that the popular winner is the best camera, although this year our opinions
were a bit more in line with the voters than last year, especially at
the lower end of the price groupings.
The next two categories ran
as unopposed entries. The Minolta DiMAGE 7Hi was the only camera in the
$1200-$2499 category, and the Sony DSC-F717 was the only camera in the
$900-$1199 category. Now, both these cameras are excellent pieces of equipment,
but where were Nikon and Canon with their cameras? Were they afraid that
their cameras would not compare well? I know from experience that they
make great cameras, so why would they choose to not go head to head with
Next was the $300-$399 category,
and here the winner, and our pick as well was the HP photosmart 812. Its
tonality was remarkably smooth, and although its 4.3-megapixel sensor
was not the largest in this price group, its images were the best. Please
note, if you were an early buyer of this camera (it was introduced at
the CES show in November of 2002) be sure your camera has the latest firmware,
as early versions had some issues with image quality.
- Venus Optics Just Introduced the Weirdest Lens You’ve Ever Seen: The Laowa 24mm f/14 Macro
- Take a Gander at the Massive Tamron 150-600mm Superzoom Lens that Debuted at Photokina
- Light Touch: Joe McNally On How to Use Multiple Speedlights to Capture Eye-Popping Portraits

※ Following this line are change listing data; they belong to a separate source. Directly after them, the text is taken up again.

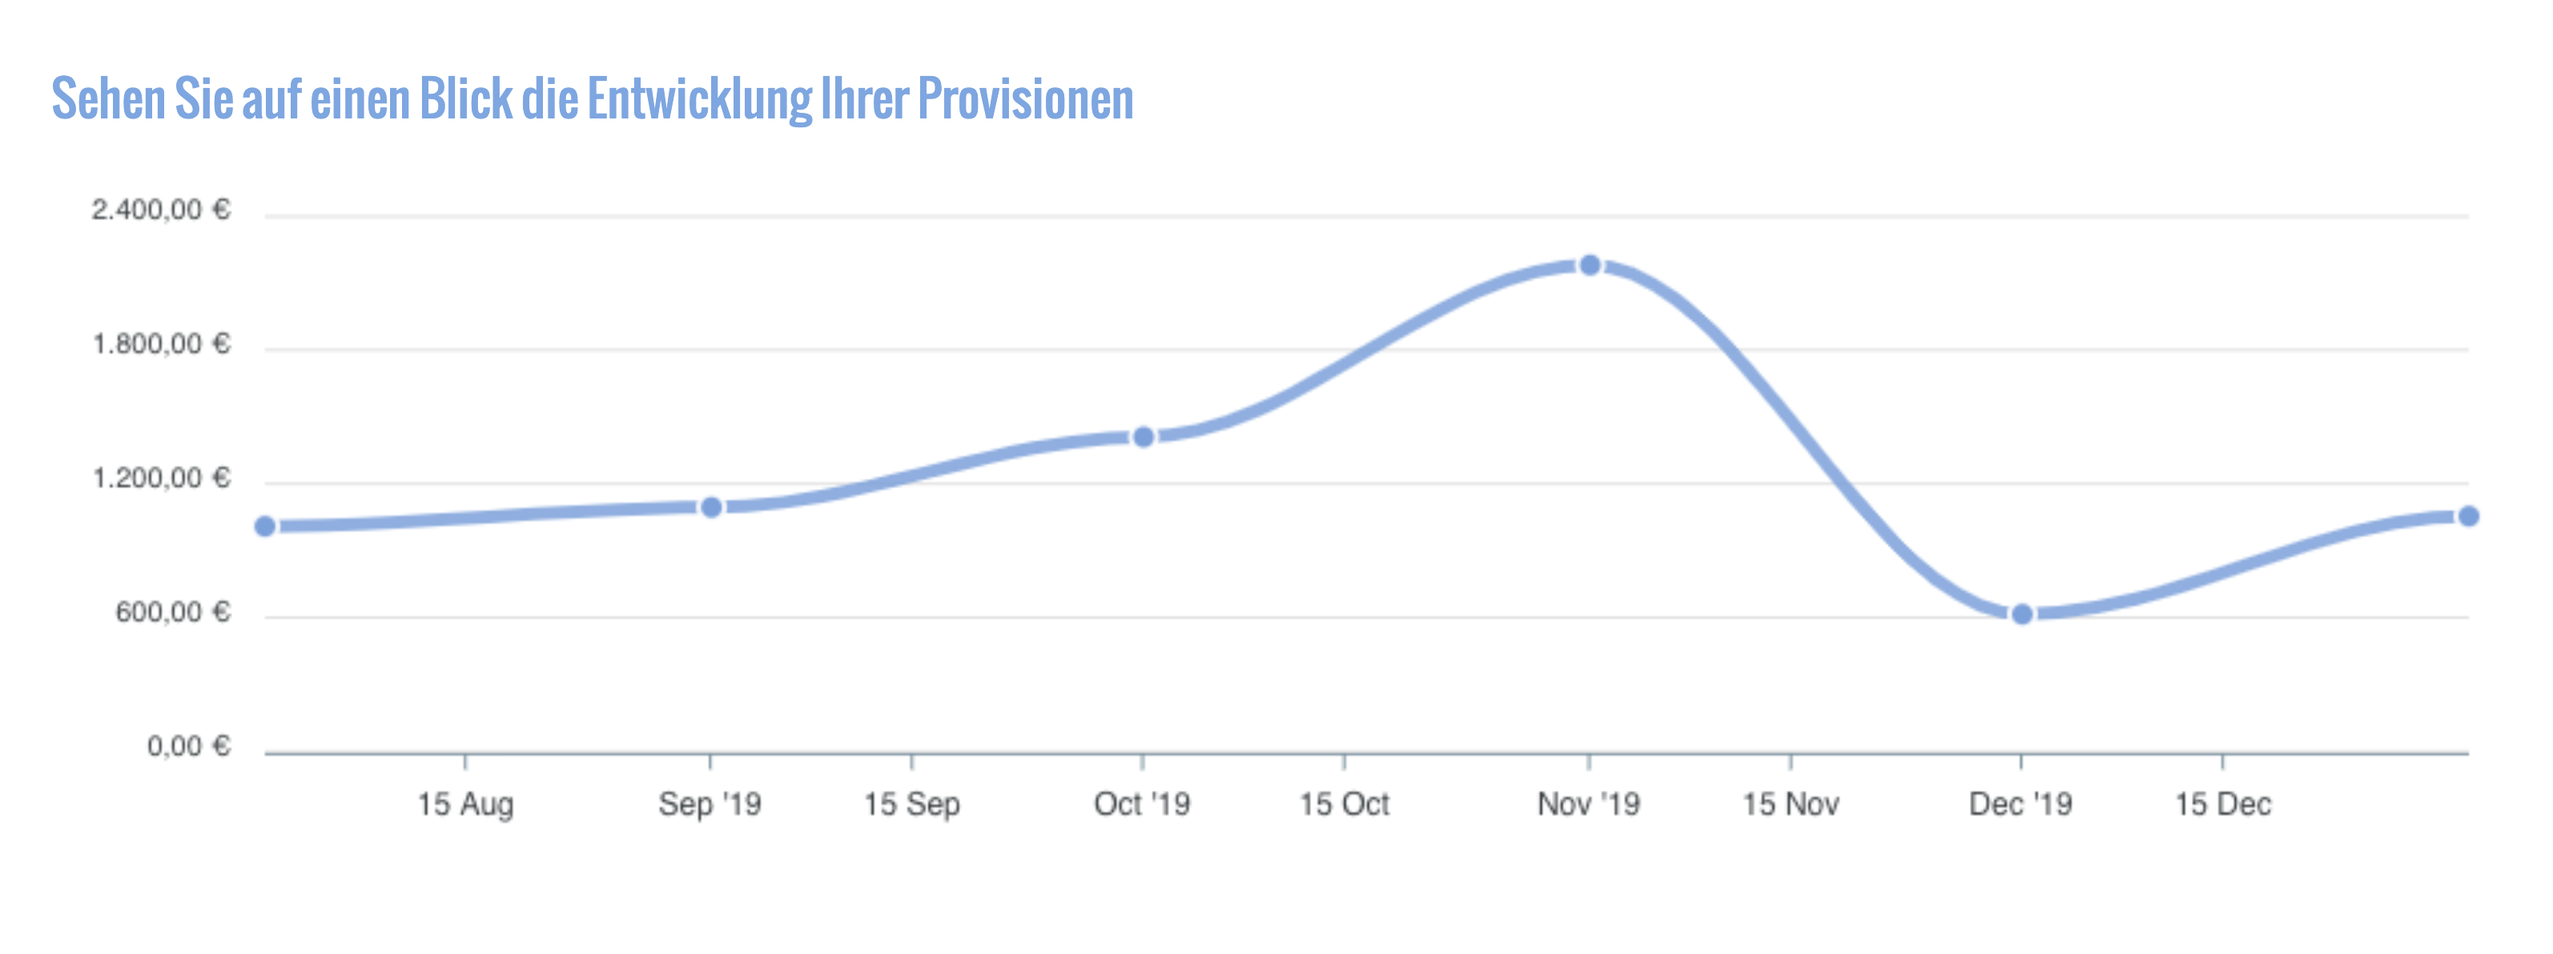
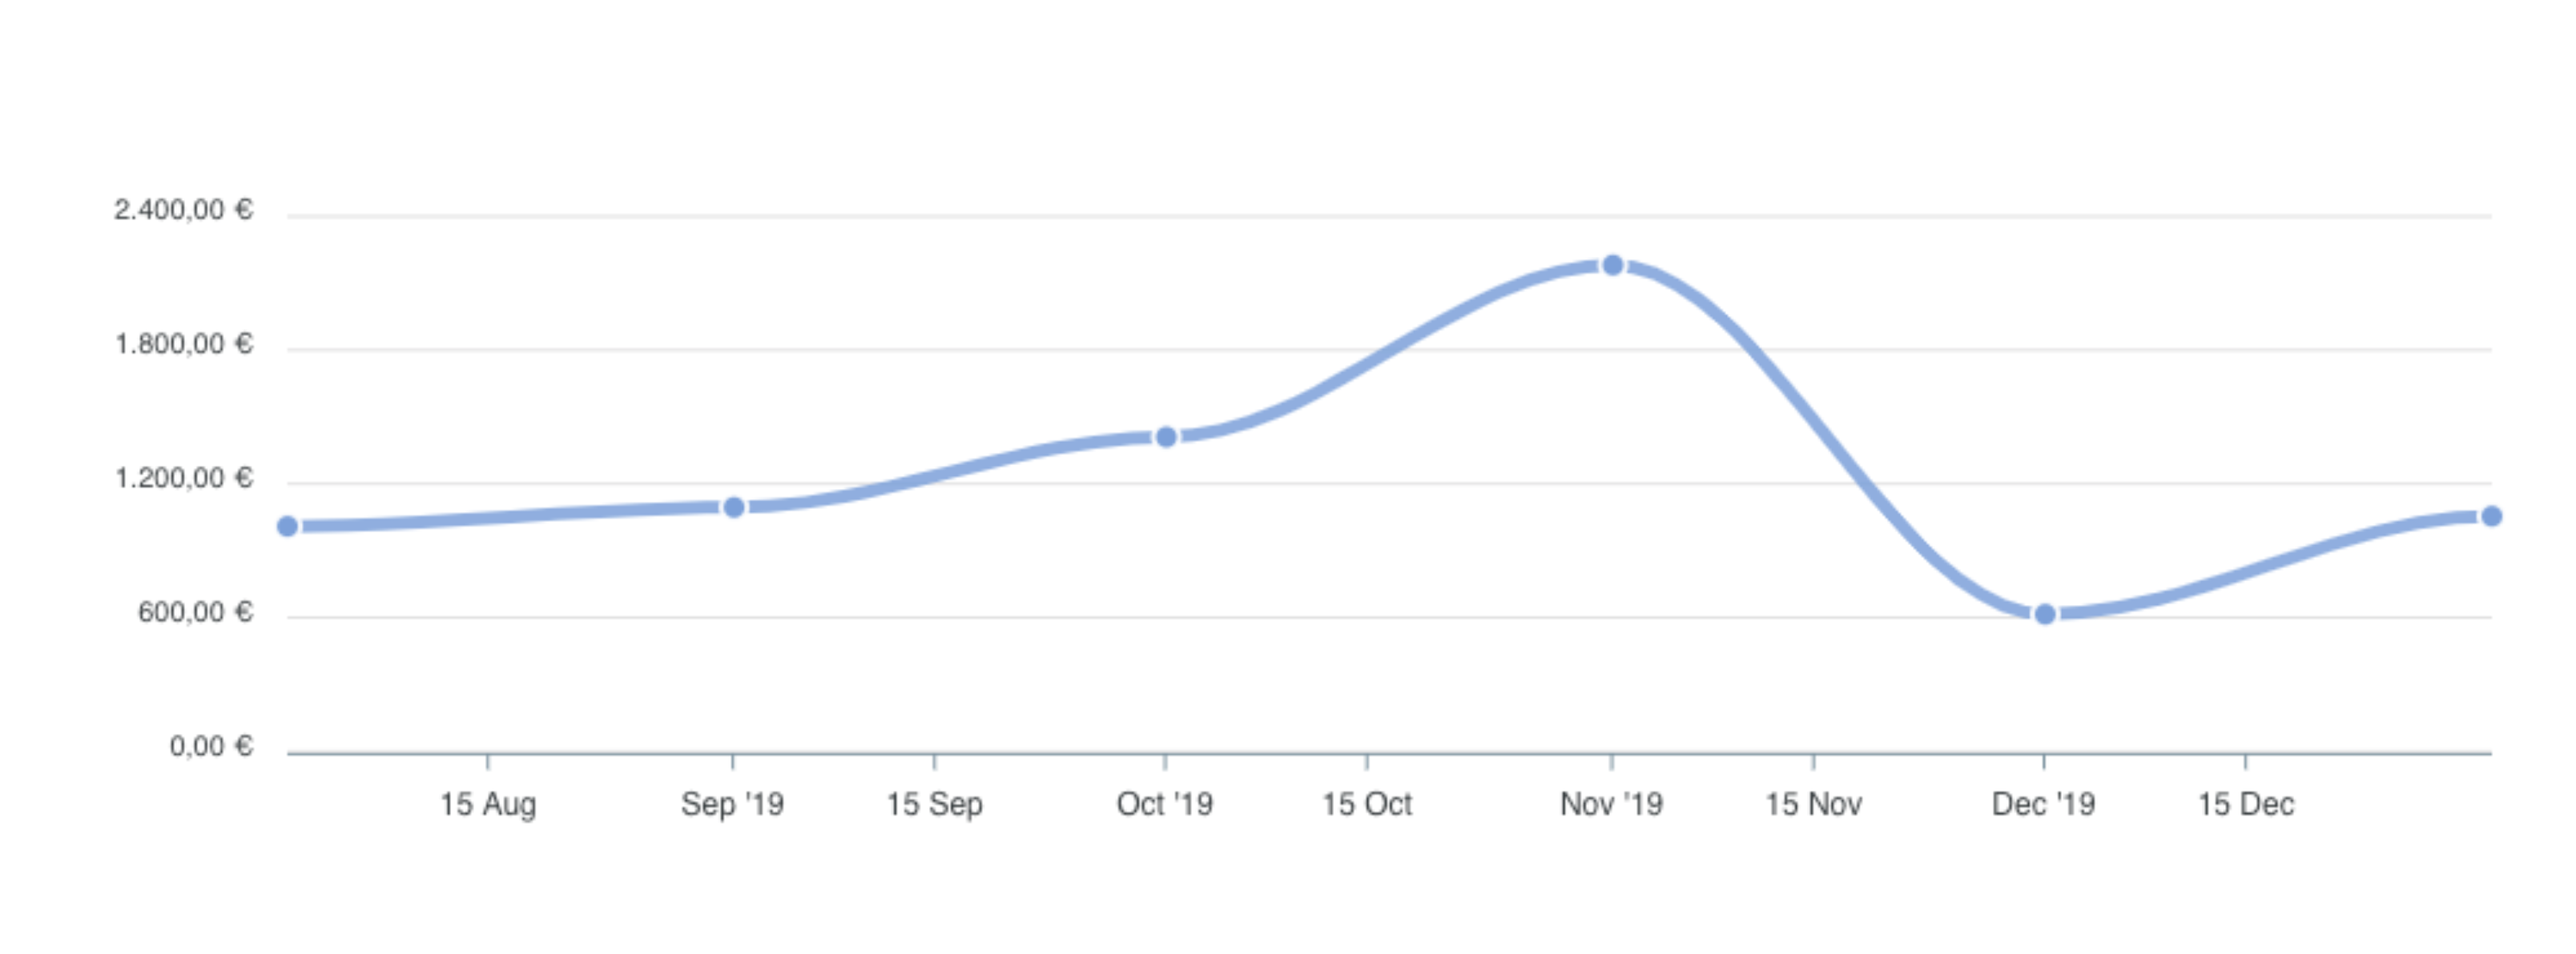
Change placeholder image

diff --git a/application/resources/views/dashboard/index.blade.php b/application/resources/views/dashboard/index.blade.php
@@ -11,7 +11,7 @@
         <vue v-cloak class="cloak-fade" data-is="investments-viewer" data-props='@json($vueData)' />
     @else
         @card
-            <div class="lead text-center text-muted">
+            <div class="lead text-muted">
                 Das Partner Cockpit ist die zentrale Anlaufstelle für Ihre Tätigkeit
                 als Partner. Sie können hier alle Aktivitäten Ihrer Kunden und Interessenten
                 sehen und erhalten Statistiken zum Verhalten Ihrer Kunden. Zudem stehen
@@ -20,6 +20,7 @@
                 und Tools für eine nahtlose digitale Integration.
             </div>
             <div>
+              <h4 class="mt-3 mb-0">Sehen Sie auf einen Blick die Entwicklung Ihrer Provisionen</h4>
                 <img
                     src="{{ url('/images/investment_placeholder.png') }}"
                     alt="Provisionsbeispiel"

- The Leica Lens Saga; An Interview With Peter Karbe
- The Leica Lens Saga; An Interview With Peter Karbe Page 2